+++ DATA PROVIDED

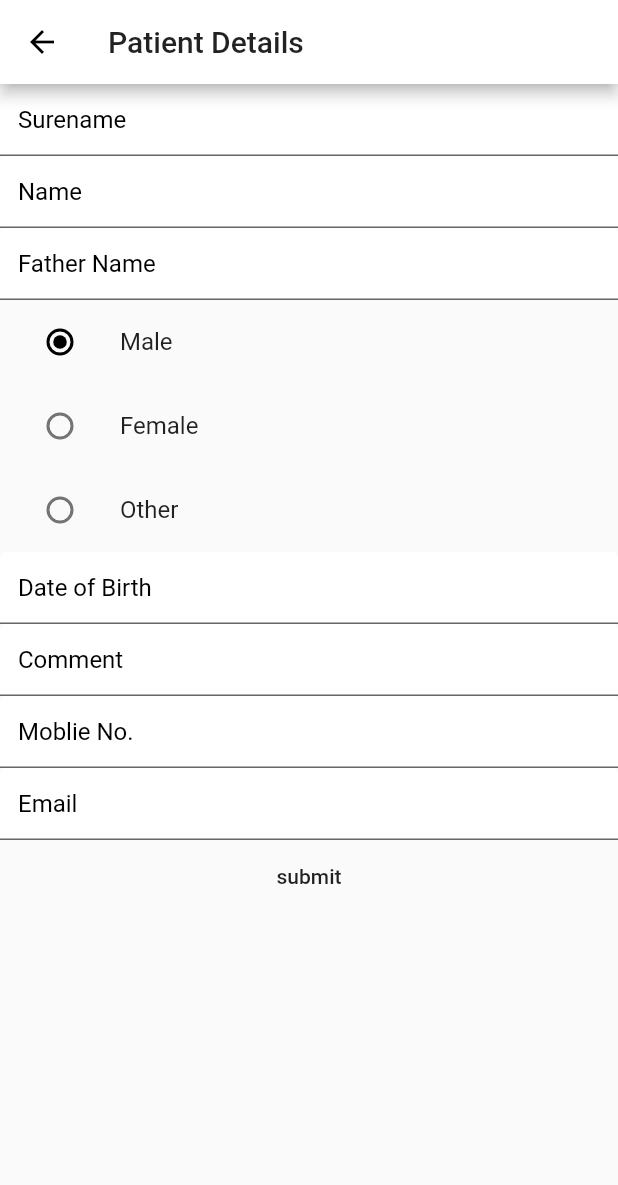
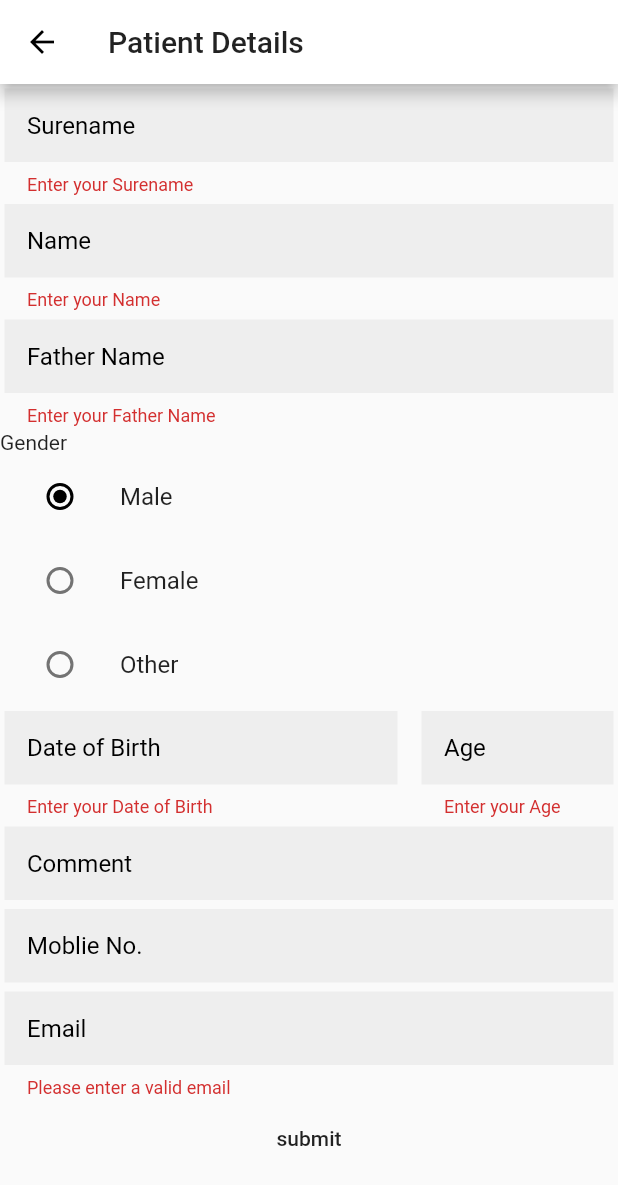
Before and after one commit to JayBhakhar/my_moblie_app, a Flutter app: the PatientDetails screen opened directly, after a tap on "submit", on a phone screen of 412 x 824 dp. Shown: the top 1185 px of the screen. Run offline on Flutter 3.47's test engine with Material 2 defaults, Android fonts, the phone set to English and light mode, and no system bars; our stand-ins replace image_picker, validators.

Commit message:
validator in patient_details.dart

```diff
--- a/lib/patient_details.dart
+++ b/lib/patient_details.dart
@@ -1,4 +1,5 @@
 import 'package:flutter/material.dart';
+import 'package:validators/validators.dart' as validator;
 
 class PatientDetails extends StatefulWidget {
   @override
@@ -8,7 +9,9 @@ class PatientDetails extends StatefulWidget {
 enum Gender { Male, Female, Other }
 
 class _PatientDetailsState extends State<PatientDetails> {
+  final _formKey = GlobalKey<FormState>();
   Gender selectedGender = Gender.Male;
+  String surename;
 
   @override
   Widget build(BuildContext context) {
@@ -16,11 +19,42 @@ class _PatientDetailsState extends State<PatientDetails> {
       appBar: AppBar(
         title: Text('Patient Details'),
       ),
-      body: ListView(
+      body: Form(
+        key: _formKey,
+        child: ListView(
           children: [
-          InputTextField('Surename'),
-          InputTextField('Name'),
-          InputTextField('Father Name'),
+            InputTextField(
+              text: 'Surename',
+              onSaved: (value) {
+                surename = value;
+                print(surename); // todo:probebly from here save to database
+              },
+              validator: (String value) {
+                if (value.isEmpty) {
+                  return 'Enter your Surename';
+                }
+                return null;
+              },
+            ),
+            InputTextField(
+              text: 'Name',
+              validator: (String value) {
+                if (value.isEmpty) {
+                  return 'Enter your Name';
+                }
+                return null;
+              },
+            ),
+            InputTextField(
+              text: 'Father Name',
+              validator: (String value) {
+                if (value.isEmpty) {
+                  return 'Enter your Father Name';
+                }
+                return null;
+              },
+            ),
+            Text('Gender'),
             ListTile(
               title: Text('Male'),
               leading: Radio(
@@ -60,38 +94,102 @@ class _PatientDetailsState extends State<PatientDetails> {
                 },
               ),
             ),
-          InputTextField('Date of Birth'),
-          InputTextField('Comment'),
-          InputTextField('Moblie No.'),
-          InputTextField('Email'),
+            Row(
+              children: [
+                Expanded(
+                  flex: 4,
+                  child: InputTextField(
+                    text: 'Date of Birth',
+                    keyboardType: TextInputType.datetime,
+                    validator: (String value) {
+                      if (value.isEmpty) {
+                        return 'Enter your Date of Birth';
+                      }
+                      return null;
+                    },
+                  ),
+                ),
+                SizedBox(width: 10.0),
+                Expanded(
+                  flex: 2,
+                  child: InputTextField(
+                    text: 'Age',
+                    keyboardType: TextInputType.number,
+                    validator: (String value) {
+                      if (value.isEmpty) {
+                        return 'Enter your Age';
+                      }
+                      return null;
+                    },
+                  ),
+                ),
+              ],
+            ),
+            InputTextField(text: 'Comment'),
+            InputTextField(
+              text: 'Moblie No.',
+              keyboardType: TextInputType.phone,
+            ),
+            InputTextField(
+              text: 'Email',
+              keyboardType: TextInputType.emailAddress,
+              validator: (String value) {
+                if (!validator.isEmail(value)) {
+                  return 'Please enter a valid email';
+                }
+                return null;
+              },
+            ),
             FlatButton(
-            onPressed: () {},
+              onPressed: () {
+                if (_formKey.currentState.validate()) {
+                  // _formKey.currentState.save();
+                  print('yes');
+                }
+              }, // todo: sent to database
               child: Text(
                 'submit',
               ),
             )
           ],
         ),
+      ),
     );
   }
 }
 
 class InputTextField extends StatelessWidget {
-  InputTextField(this.text);
+  InputTextField({
+    this.text,
+    this.onSaved,
+    this.validator,
+    this.keyboardType,
+  });
 
   final String text;
+  final Function onSaved;
+  final Function validator;
+  final TextInputType keyboardType;
 
   @override
   Widget build(BuildContext context) {
-    return TextField(
+    return Padding(
+      padding: const EdgeInsets.all(3.0),
+      child: TextFormField(
         decoration: InputDecoration(
+          contentPadding: EdgeInsets.all(15.0),
+          border: InputBorder.none,
           filled: true,
-        fillColor: Colors.white,
+          fillColor: Colors.grey[200],
           hintText: text,
           hintStyle: TextStyle(
             color: Colors.black,
           ),
         ),
+        validator: validator,
+        onSaved: onSaved,
+        keyboardType: keyboardType,
+      ),
     );
   }
 }
--- a/pubspec.yaml
+++ b/pubspec.yaml
@@ -22,6 +22,7 @@ environment:
 
 dependencies:
   image_picker: ^0.6.7+17
+  validators: ^2.0.0
   flutter:
     sdk: flutter
 
```
Also changed, not shown: lib/constant.dart (added), pubspec.lock. Lines whose indentation alone changed are shown as unchanged.
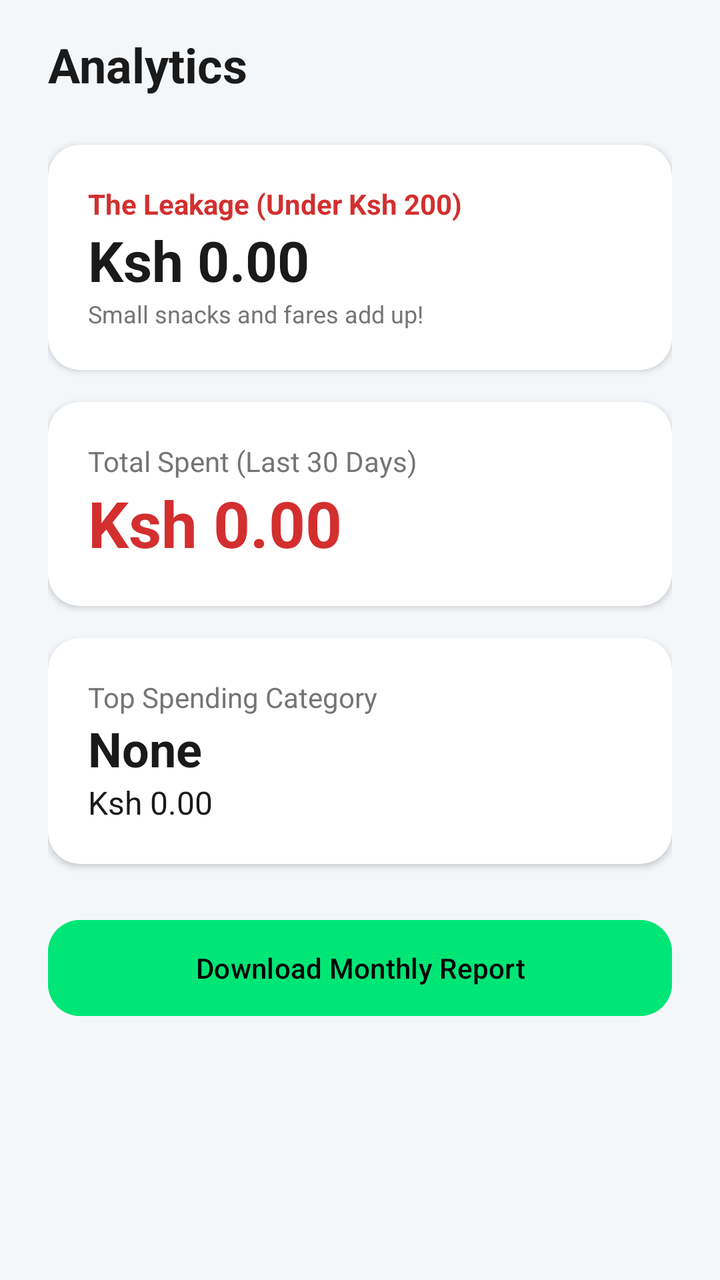
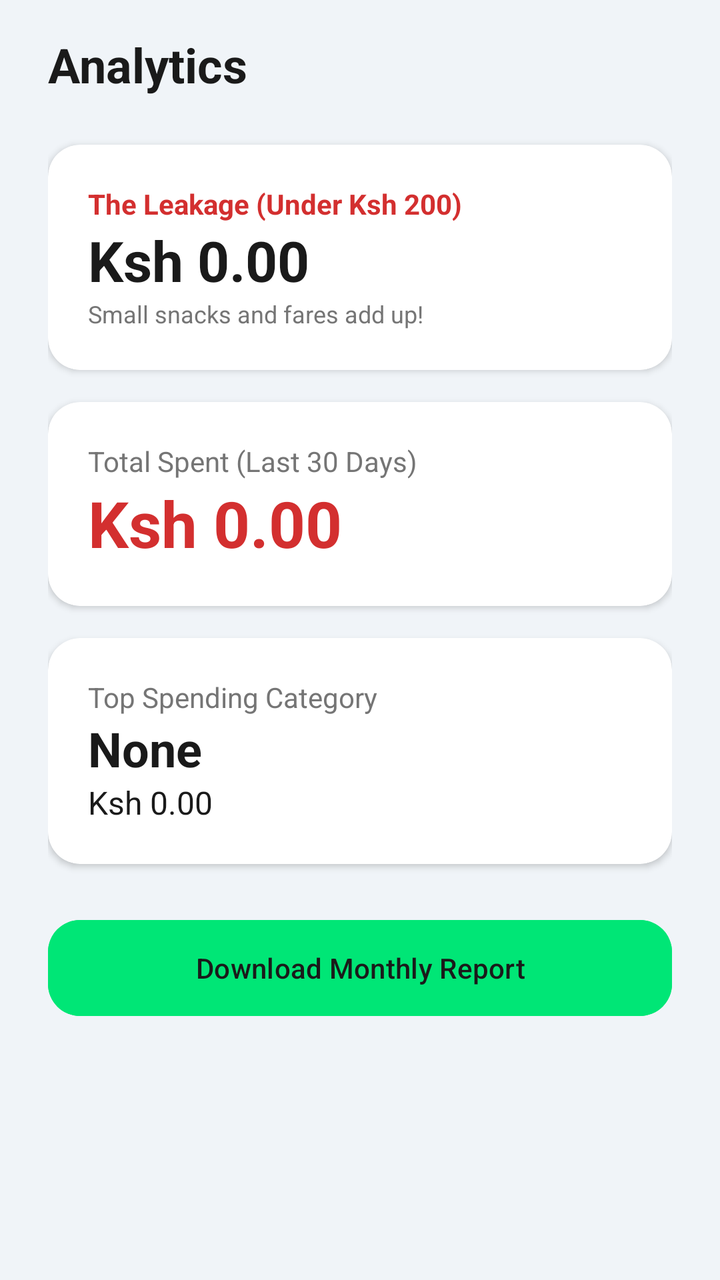

An Android layout rendered at two revisions. The XML below is the earlier revision; the diff shows what the commit changed to produce the second picture.
<!-- AndroidManifest.xml: application theme Theme.MPesaExpenseTracker -->
<!-- res/layout/fragment_reports.xml -->
<?xml version="1.0" encoding="utf-8"?>
<androidx.core.widget.NestedScrollView xmlns:android="http://schemas.android.com/apk/res/android"
    xmlns:app="http://schemas.android.com/apk/res-auto"
    android:layout_width="match_parent"
    android:layout_height="match_parent"
    android:background="#F4F7FA"
    android:paddingBottom="24dp">

    <LinearLayout
        android:layout_width="match_parent"
        android:layout_height="wrap_content"
        android:orientation="vertical"
        android:paddingHorizontal="24dp"
        android:paddingTop="16dp">

        <TextView
            android:layout_width="wrap_content"
            android:layout_height="wrap_content"
            android:text="Analytics"
            android:textSize="24sp"
            android:textStyle="bold"
            android:textColor="#1A1A1A"
            android:layout_marginBottom="24dp" />

        
        <androidx.cardview.widget.CardView
            android:layout_width="match_parent"
            android:layout_height="wrap_content"
            android:layout_marginBottom="16dp"
            app:cardCornerRadius="16dp"
            app:cardElevation="2dp"
            app:cardBackgroundColor="#FFFFFF"
            android:foreground="?attr/selectableItemBackground">
            <LinearLayout
                android:layout_width="match_parent"
                android:layout_height="wrap_content"
                android:orientation="vertical"
                android:padding="20dp">
                <TextView
                    android:layout_width="wrap_content"
                    android:layout_height="wrap_content"
                    android:text="The Leakage (Under Ksh 200)"
                    android:textColor="#D32F2F"
                    android:textStyle="bold" />
                <TextView
                    android:id="@+id/tvLeakage"
                    android:layout_width="wrap_content"
                    android:layout_height="wrap_content"
                    android:text="Ksh 0.00"
                    android:textSize="28sp"
                    android:textStyle="bold"
                    android:textColor="#1A1A1A" />
                <TextView
                    android:layout_width="wrap_content"
                    android:layout_height="wrap_content"
                    android:text="Small snacks and fares add up!"
                    android:textSize="12sp"
                    android:textColor="#757575" />
            </LinearLayout>
        </androidx.cardview.widget.CardView>

        
        <androidx.cardview.widget.CardView
            android:layout_width="match_parent"
            android:layout_height="wrap_content"
            android:layout_marginBottom="16dp"
            app:cardCornerRadius="16dp"
            app:cardElevation="2dp"
            app:cardBackgroundColor="#FFFFFF"
            android:foreground="?attr/selectableItemBackground">
            <LinearLayout
                android:layout_width="match_parent"
                android:layout_height="wrap_content"
                android:orientation="vertical"
                android:padding="20dp">
                <TextView
                    android:layout_width="wrap_content"
                    android:layout_height="wrap_content"
                    android:text="Total Spent (Last 30 Days)"
                    android:textColor="#757575" />
                <TextView
                    android:id="@+id/tvTotalSpent"
                    android:layout_width="wrap_content"
                    android:layout_height="wrap_content"
                    android:text="Ksh 0.00"
                    android:textSize="32sp"
                    android:textStyle="bold"
                    android:textColor="#D32F2F" />
            </LinearLayout>
        </androidx.cardview.widget.CardView>

        
        <androidx.cardview.widget.CardView
            android:layout_width="match_parent"
            android:layout_height="wrap_content"
            android:layout_marginBottom="24dp"
            app:cardCornerRadius="16dp"
            app:cardElevation="2dp"
            app:cardBackgroundColor="#FFFFFF"
            android:foreground="?attr/selectableItemBackground">
            <LinearLayout
                android:layout_width="match_parent"
                android:layout_height="wrap_content"
                android:orientation="vertical"
                android:padding="20dp">
                <TextView
                    android:layout_width="wrap_content"
                    android:layout_height="wrap_content"
                    android:text="Top Spending Category"
                    android:textColor="#757575" />
                <TextView
                    android:id="@+id/tvTopCategory"
                    android:layout_width="wrap_content"
                    android:layout_height="wrap_content"
                    android:text="None"
                    android:textSize="24sp"
                    android:textStyle="bold"
                    android:textColor="#1A1A1A" />
                <TextView
                    android:id="@+id/tvTopCategoryAmount"
                    android:layout_width="wrap_content"
                    android:layout_height="wrap_content"
                    android:text="Ksh 0.00"
                    android:textSize="16sp"
                    android:textColor="#1A1A1A" />
            </LinearLayout>
        </androidx.cardview.widget.CardView>

        
        <Button
            android:id="@+id/btnDownloadMonthly"
            android:layout_width="match_parent"
            android:layout_height="56dp"
            android:text="Download Monthly Report"
            android:textColor="#000000"
            android:backgroundTint="#00E676"
            app:cornerRadius="16dp" />

    </LinearLayout>
</androidx.core.widget.NestedScrollView>
<!-- resources referenced by this layout -->
<resources>
  <style name="Theme.MPesaExpenseTracker" parent="Theme.Material3.Light.NoActionBar">
          <item name="colorPrimary">#0A1C3A</item>
          <item name="colorPrimaryDark">#000000</item>
          <item name="colorSecondary">#00E676</item>
          <item name="android:windowBackground">#F0F4F8</item>
          <item name="android:statusBarColor">#0A1C3A</item>
          <item name="android:forceDarkAllowed">false</item>
      </style>
</resources>

<!-- the commit's change to res/layout/fragment_reports.xml (unified diff, before → after) -->
@@ -3,7 +3,7 @@
     xmlns:app="http://schemas.android.com/apk/res-auto"
     android:layout_width="match_parent"
     android:layout_height="match_parent"
-    android:background="#F4F7FA"
+    android:background="@android:color/transparent"
     android:paddingBottom="24dp">
 
     <LinearLayout
@@ -132,7 +132,7 @@
             android:layout_width="match_parent"
             android:layout_height="56dp"
             android:text="Download Monthly Report"
-            android:textColor="#000000"
+            android:textColor="#1A1A1A"
             android:backgroundTint="#00E676"
             app:cornerRadius="16dp" />
 
<!-- resource entries referenced after the edit -->
@@ -1,12 +1,16 @@
 <!-- resources referenced by this layout -->
 <resources>
   <style name="Theme.MPesaExpenseTracker" parent="Theme.Material3.Light.NoActionBar">
-          <item name="colorPrimary">#0A1C3A</item>
-          <item name="colorPrimaryDark">#000000</item>
-          <item name="colorSecondary">#00E676</item>
-          <item name="android:windowBackground">#F0F4F8</item>
-          <item name="android:statusBarColor">#0A1C3A</item>
+          <item name="colorPrimary">@color/royal_blue</item>
+          <item name="colorPrimaryDark">@color/primary_dark</item>
+          <item name="colorSecondary">@color/emerald</item>
+          <item name="android:windowBackground">@color/bg_offwhite</item>
+          <item name="android:statusBarColor">@color/royal_blue</item>
           <item name="android:forceDarkAllowed">false</item>
       </style>
+  <color name="royal_blue">#1A237E</color>
+  <color name="primary_dark">#000000</color>
+  <color name="emerald">#00E676</color>
+  <color name="bg_offwhite">#F0F4F8</color>
 </resources>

++++++

▶ DESCRIPTION OF THE TASK
Note each line of the entries that has "this" in it, and copy those lines.

▶ RESPONSE TO THE EXERCISE
-  InputTextField(this.text);
+    this.text,
+    this.onSaved,
+    this.validator,
+    this.keyboardType,
<!-- resources referenced by this layout -->
 <!-- resources referenced by this layout -->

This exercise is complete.